== DATA
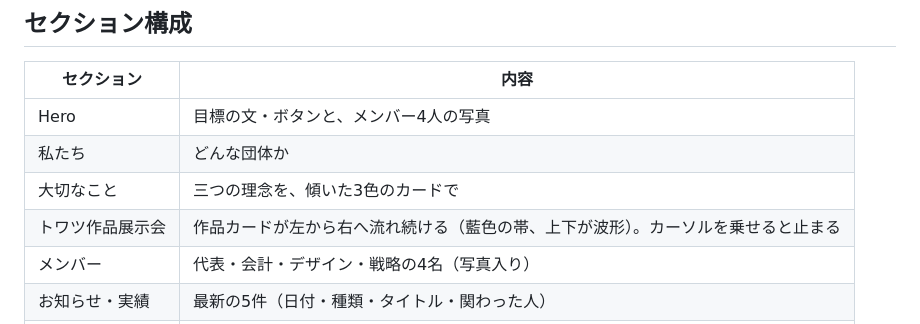
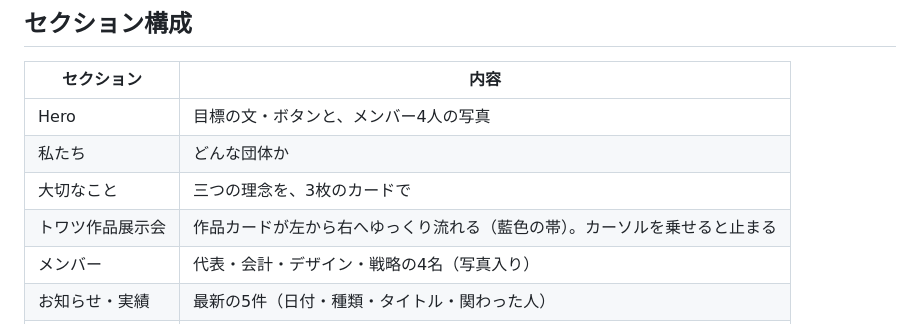
Before and after one commit to uehamkan23-lab/ToWhats-Inc.-HP, a Markdown page: README.md, the part around the change. Drawn GitHub-style.

Commit message:
README のセクション説明を新しいデザインに合わせる
Co-Authored-By: Claude Opus 5.5 <noreply@anthropic.com>
Claude-Session: https://claude.ai/code/session_01QEffCajgHTwxjFGVMfpu5V

```diff
--- a/README.md
+++ b/README.md
@@ -103,8 +103,8 @@ Morisawa の書体は太さごとに別の書体として配信されるため
 |---|---|
 | Hero | 目標の文・ボタンと、メンバー4人の写真 |
 | 私たち | どんな団体か |
-| 大切なこと | 三つの理念を、傾いた3色のカードで |
-| トワツ作品展示会 | 作品カードが左から右へ流れ続ける（藍色の帯、上下が波形）。カーソルを乗せると止まる |
+| 大切なこと | 三つの理念を、3枚のカードで |
+| トワツ作品展示会 | 作品カードが左から右へゆっくり流れる（藍色の帯）。カーソルを乗せると止まる |
 | メンバー | 代表・会計・デザイン・戦略の4名（写真入り） |
 | お知らせ・実績 | 最新の5件（日付・種類・タイトル・関わった人） |
 | ブログ | 最新の3記事 |
```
====
WHAT IS NEEDED |
The records above are to be retyped exactly, with every picture left out.

SOLVED EXERCISE |
Before and after one commit to uehamkan23-lab/ToWhats-Inc.-HP, a Markdown page: README.md, the part around the change. Drawn GitHub-style.

Commit message:
README のセクション説明を新しいデザインに合わせる
Co-Authored-By: Claude Opus 5.5 <noreply@anthropic.com>
Claude-Session: https://claude.ai/code/session_01QEffCajgHTwxjFGVMfpu5V

```diff
--- a/README.md
+++ b/README.md
@@ -103,8 +103,8 @@ Morisawa の書体は太さごとに別の書体として配信されるため
 |---|---|
 | Hero | 目標の文・ボタンと、メンバー4人の写真 |
 | 私たち | どんな団体か |
-| 大切なこと | 三つの理念を、傾いた3色のカードで |
-| トワツ作品展示会 | 作品カードが左から右へ流れ続ける（藍色の帯、上下が波形）。カーソルを乗せると止まる |
+| 大切なこと | 三つの理念を、3枚のカードで |
+| トワツ作品展示会 | 作品カードが左から右へゆっくり流れる（藍色の帯）。カーソルを乗せると止まる |
 | メンバー | 代表・会計・デザイン・戦略の4名（写真入り） |
 | お知らせ・実績 | 最新の5件（日付・種類・タイトル・関わった人） |
 | ブログ | 最新の3記事 |
```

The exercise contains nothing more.